Content revision data:
+ + + + +
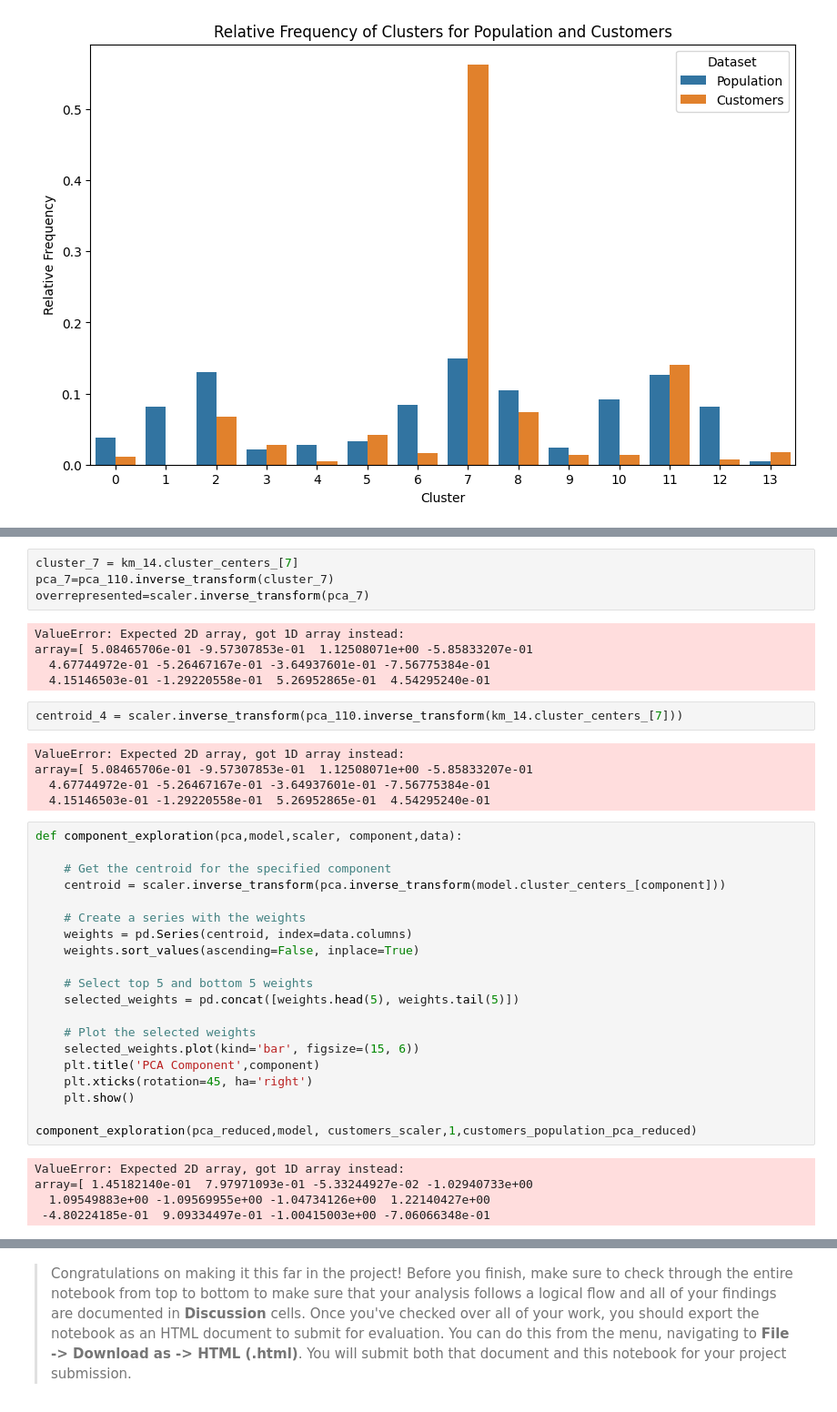
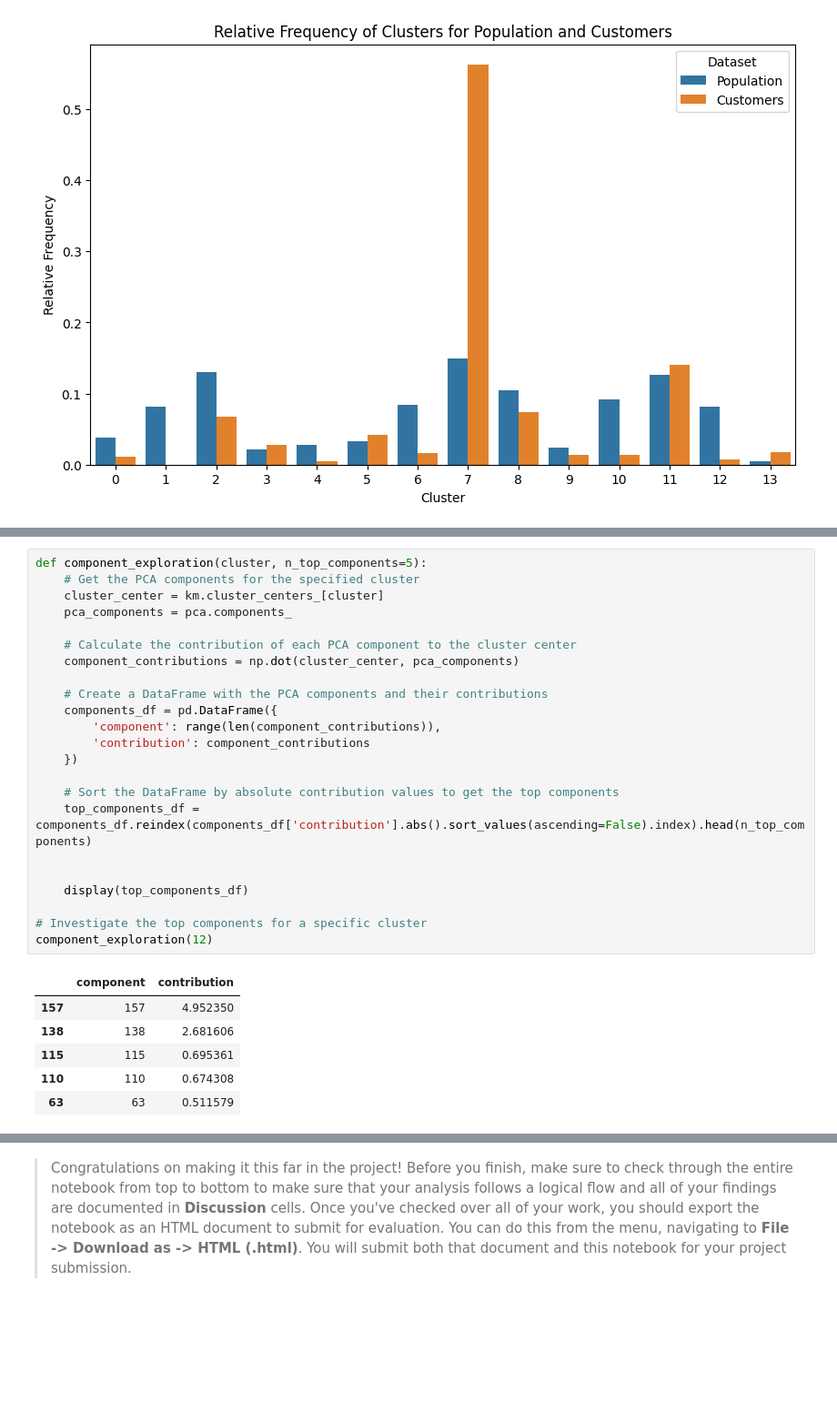
Before and after one commit to jcraffi/identify_customer_segments, a Jupyter notebook: Identify_Customer_Segments.ipynb, the cells around one changed output, grey strips where cells are left out. Shown: that part at 91% size. Saved outputs shown, nothing was run; the diff lists cells and outputs as text; blank space fills up the shorter version.

```diff
--- a/Identify_Customer_Segments.ipynb
+++ b/Identify_Customer_Segments.ipynb
@@ -1114,41 +1096,30 @@ pca_7 type: <class 'numpy.ndarray'>
-# %%
-cluster_7 = km_14.cluster_centers_[7]
-pca_7=pca_110.inverse_transform(cluster_7)
-overrepresented=scaler.inverse_transform(pca_7)
-# %% [output]
-ValueError: Expected 2D array, got 1D array instead:
-array=[ 5.08465706e-01 -9.57307853e-01  1.12508071e+00 -5.85833207e-01
-  4.67744972e-01 -5.26467167e-01 -3.64937601e-01 -7.56775384e-01
-  4.15146503e-01 -1.29220558e-01  5.26952865e-01  4.54295240e-01
-# %%
-centroid_4 = scaler.inverse_transform(pca_110.inverse_transform(km_14.cluster_centers_[7]))
-# %% [output]
-ValueError: Expected 2D array, got 1D array instead:
-array=[ 5.08465706e-01 -9.57307853e-01  1.12508071e+00 -5.85833207e-01
-  4.67744972e-01 -5.26467167e-01 -3.64937601e-01 -7.56775384e-01
-  4.15146503e-01 -1.29220558e-01  5.26952865e-01  4.54295240e-01
-# %%
-def component_exploration(pca,model,scaler, component,data):
-
-    # Get the centroid for the specified component
-    centroid = scaler.inverse_transform(pca.inverse_transform(model.cluster_centers_[component]))
-
-    # Create a series with the weights
-    weights = pd.Series(centroid, index=data.columns)
-    weights.sort_values(ascending=False, inplace=True)
-
-    # Select top 5 and bottom 5 weights
-    selected_weights = pd.concat([weights.head(5), weights.tail(5)])
-
-    # Plot the selected weights
-    selected_weights.plot(kind='bar', figsize=(15, 6))
-    plt.title('PCA Component',component)
-    plt.xticks(rotation=45, ha='right')
-    plt.show()
-
-component_exploration(pca_reduced,model, customers_scaler,1,customers_population_pca_reduced)
-# %% [output]
-ValueError: Expected 2D array, got 1D array instead:
-array=[ 1.45182140e-01  7.97971093e-01 -5.33244927e-02 -1.02940733e+00
-  1.09549883e+00 -1.09569955e+00 -1.04734126e+00  1.22140427e+00
- -4.80224185e-01  9.09334497e-01 -1.00415003e+00 -7.06066348e-01
+# %%
+def component_exploration(cluster, n_top_components=5):
+    # Get the PCA components for the specified cluster
+    cluster_center = km.cluster_centers_[cluster]
+    pca_components = pca.components_
+
+    # Calculate the contribution of each PCA component to the cluster center
+    component_contributions = np.dot(cluster_center, pca_components)
+
+    # Create a DataFrame with the PCA components and their contributions
+    components_df = pd.DataFrame({
+        'component': range(len(component_contributions)),
+        'contribution': component_contributions
+    })
+
+    # Sort the DataFrame by absolute contribution values to get the top components
+    top_components_df = components_df.reindex(components_df['contribution'].abs().sort_values(ascending=False).index).head(n_top_components)
+
+
+    display(top_components_df)
+
+# Investigate the top components for a specific cluster
+component_exploration(12)
+# %% [output]
+|  | component | contribution |
+| 157 | 157 | 4.952350 |
+| 138 | 138 | 2.681606 |
+| 115 | 115 | 0.695361 |
+| 110 | 110 | 0.674308 |
+| 63 | 63 | 0.511579 |
```
Also changed, not shown: parts of 11 cells of this notebook.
+ + + + +
• _TASK DESCRIPTION_:
Every line above has to be output exactly; the pictures must be dropped.

• _SOLUTION FOR THIS EXERCISE_:
Before and after one commit to jcraffi/identify_customer_segments, a Jupyter notebook: Identify_Customer_Segments.ipynb, the cells around one changed output, grey strips where cells are left out. Shown: that part at 91% size. Saved outputs shown, nothing was run; the diff lists cells and outputs as text; blank space fills up the shorter version.

```diff
--- a/Identify_Customer_Segments.ipynb
+++ b/Identify_Customer_Segments.ipynb
@@ -1114,41 +1096,30 @@ pca_7 type: <class 'numpy.ndarray'>
-# %%
-cluster_7 = km_14.cluster_centers_[7]
-pca_7=pca_110.inverse_transform(cluster_7)
-overrepresented=scaler.inverse_transform(pca_7)
-# %% [output]
-ValueError: Expected 2D array, got 1D array instead:
-array=[ 5.08465706e-01 -9.57307853e-01  1.12508071e+00 -5.85833207e-01
-  4.67744972e-01 -5.26467167e-01 -3.64937601e-01 -7.56775384e-01
-  4.15146503e-01 -1.29220558e-01  5.26952865e-01  4.54295240e-01
-# %%
-centroid_4 = scaler.inverse_transform(pca_110.inverse_transform(km_14.cluster_centers_[7]))
-# %% [output]
-ValueError: Expected 2D array, got 1D array instead:
-array=[ 5.08465706e-01 -9.57307853e-01  1.12508071e+00 -5.85833207e-01
-  4.67744972e-01 -5.26467167e-01 -3.64937601e-01 -7.56775384e-01
-  4.15146503e-01 -1.29220558e-01  5.26952865e-01  4.54295240e-01
-# %%
-def component_exploration(pca,model,scaler, component,data):
-
-    # Get the centroid for the specified component
-    centroid = scaler.inverse_transform(pca.inverse_transform(model.cluster_centers_[component]))
-
-    # Create a series with the weights
-    weights = pd.Series(centroid, index=data.columns)
-    weights.sort_values(ascending=False, inplace=True)
-
-    # Select top 5 and bottom 5 weights
-    selected_weights = pd.concat([weights.head(5), weights.tail(5)])
-
-    # Plot the selected weights
-    selected_weights.plot(kind='bar', figsize=(15, 6))
-    plt.title('PCA Component',component)
-    plt.xticks(rotation=45, ha='right')
-    plt.show()
-
-component_exploration(pca_reduced,model, customers_scaler,1,customers_population_pca_reduced)
-# %% [output]
-ValueError: Expected 2D array, got 1D array instead:
-array=[ 1.45182140e-01  7.97971093e-01 -5.33244927e-02 -1.02940733e+00
-  1.09549883e+00 -1.09569955e+00 -1.04734126e+00  1.22140427e+00
- -4.80224185e-01  9.09334497e-01 -1.00415003e+00 -7.06066348e-01
+# %%
+def component_exploration(cluster, n_top_components=5):
+    # Get the PCA components for the specified cluster
+    cluster_center = km.cluster_centers_[cluster]
+    pca_components = pca.components_
+
+    # Calculate the contribution of each PCA component to the cluster center
+    component_contributions = np.dot(cluster_center, pca_components)
+
+    # Create a DataFrame with the PCA components and their contributions
+    components_df = pd.DataFrame({
+        'component': range(len(component_contributions)),
+        'contribution': component_contributions
+    })
+
+    # Sort the DataFrame by absolute contribution values to get the top components
+    top_components_df = components_df.reindex(components_df['contribution'].abs().sort_values(ascending=False).index).head(n_top_components)
+
+
+    display(top_components_df)
+
+# Investigate the top components for a specific cluster
+component_exploration(12)
+# %% [output]
+|  | component | contribution |
+| 157 | 157 | 4.952350 |
+| 138 | 138 | 2.681606 |
+| 115 | 115 | 0.695361 |
+| 110 | 110 | 0.674308 |
+| 63 | 63 | 0.511579 |
```
Also changed, not shown: parts of 11 cells of this notebook.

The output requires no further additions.